= ACTIVITY =
In how many lines of the data below does the word "margin" appear? Reply with the number and nothing more.

= DATA SECTION =
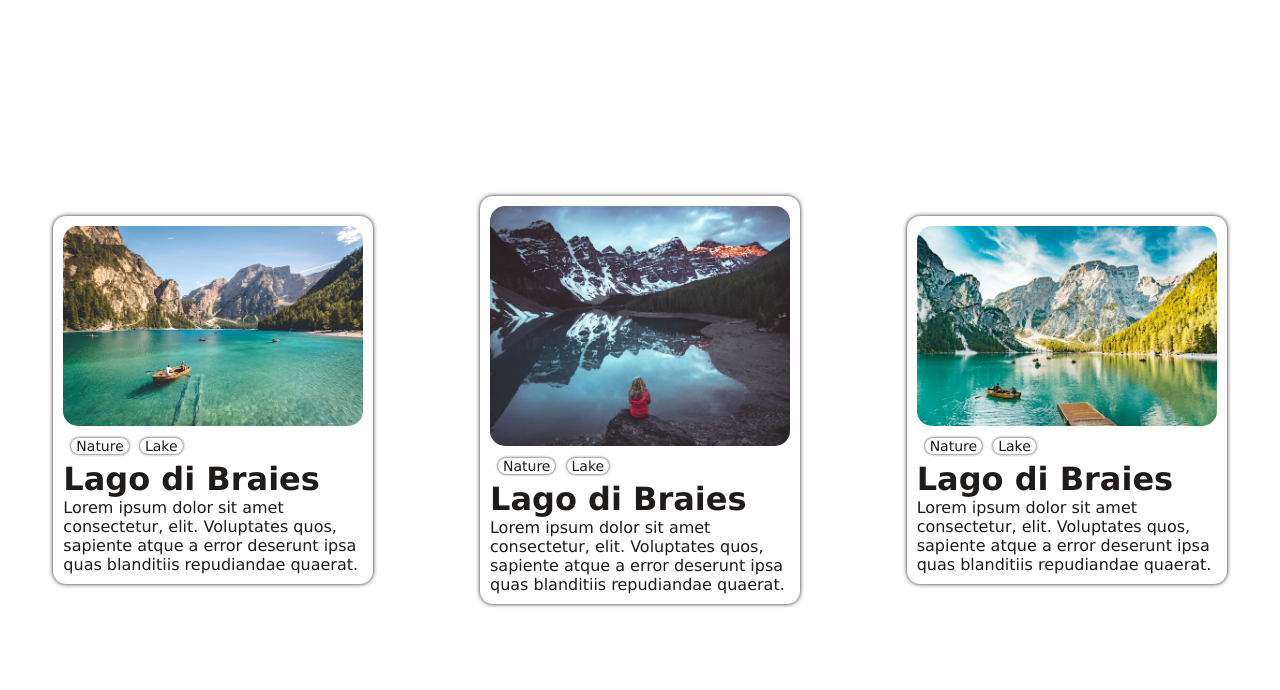
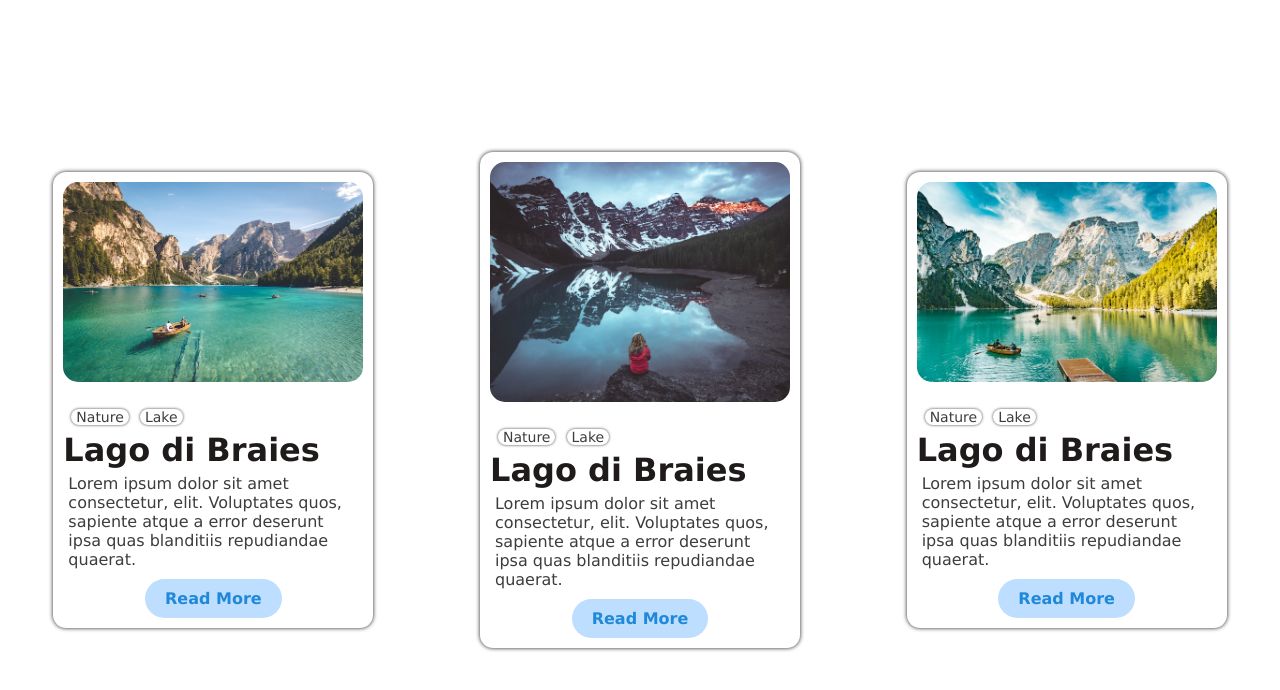
Before and after one commit to zoy060/simple-card-design, a plain HTML site: page index.html in a window 1280 px wide. Drawn offline with Linux system fonts and the light colour scheme.

Commit message:
Update index.html
add "Read More" option on card

```diff
--- a/index.html
+++ b/index.html
@@ -12,7 +12,8 @@
             font-family: 'Lucida Sans Unicode', 'Lucida Grande', 'Lucida Sans', Arial, sans-serif;
             color: #201b1b;
         }
-        .container{
+
+        .container {
             margin: auto;
             height: 100vh;
             width: 100vw;
@@ -33,28 +34,56 @@
             width: 310px;
             box-shadow: 0px 0px 4px 0px #201b1b;
             display: inline-block;
+            padding-bottom: 20px;
+
         }
-        img{
+
+        img {
             border-radius: 15px;
         }
-        img, .title  {
+
+        img,
+        .title {
             width: 300px;
             margin: 5px;
+            margin-bottom: 20px;
         }
-        .label{
+
+        .title p {
+            color: #3d3d3d;
+            margin: 5px;
+        }
+
+        .label {
             margin: 1px 10px;
             width: 300px;
 
         }
-        .label span{
+
+        .label span {
             /* border: .5px solid #201b1b; */
-            box-shadow: 0px 0px 3px 0px #201b1b;
+            box-shadow: 0px 0px 3px 0px #3d3d3d;
+            color: #3d3d3d;
 
             padding: 0px 5px;
             margin: 5px 3px;
             border-radius: 30px;
             font-size: 14px;
             font-weight: 500;
+        }
+
+        .link {
+            text-align: center;
+        }
+
+        a {
+            text-decoration: none;
+            background-color: #bedeff;
+            padding: 10px 20px;
+            border-radius: 35px;
+            color: #1f88d9;
+            font-weight: bold;
+
         }
     </style>
 </head>
@@ -72,9 +101,15 @@
             <div class="title">
 
                 <h1>Lago di Braies</h1>
-            <p>Lorem ipsum dolor sit amet consectetur, elit. Voluptates quos, sapiente atque a error deserunt ipsa quas blanditiis repudiandae quaerat.</p>
+                <p>Lorem ipsum dolor sit amet consectetur, elit. Voluptates quos, sapiente atque a error deserunt ipsa
+                    quas blanditiis repudiandae quaerat.</p>
+            </div>
+            <div class="link">
+                <a href="#">Read More </a>
             </div>
         </div>
+
+
         <div class="card">
             <img src="1 (1).jpg" alt="" width="" srcset="">
             <div class="label">
@@ -85,9 +120,16 @@
             <div class="title">
 
                 <h1>Lago di Braies</h1>
-            <p>Lorem ipsum dolor sit amet consectetur, elit. Voluptates quos, sapiente atque a error deserunt ipsa quas blanditiis repudiandae quaerat.</p>
+                <p>Lorem ipsum dolor sit amet consectetur, elit. Voluptates quos, sapiente atque a error deserunt ipsa
+                    quas blanditiis repudiandae quaerat.</p>
             </div>
+            <div class="link">
+                <a href="#">Read More </a>
             </div>
+
+        </div>
+
+
         <div class="card">
             <img src="1 (3).jpg" alt="" width="" srcset="">
             <div class="label">
@@ -98,7 +140,11 @@
             <div class="title">
 
                 <h1>Lago di Braies</h1>
-            <p>Lorem ipsum dolor sit amet consectetur, elit. Voluptates quos, sapiente atque a error deserunt ipsa quas blanditiis repudiandae quaerat.</p>
+                <p>Lorem ipsum dolor sit amet consectetur, elit. Voluptates quos, sapiente atque a error deserunt ipsa
+                    quas blanditiis repudiandae quaerat.</p>
+            </div>
+            <div class="link">
+                <a href="#">Read More </a>
             </div>
         </div>
     </div>
```
Lines whose indentation alone changed are shown as unchanged.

= RESULT OF THIS EXERCISE =
6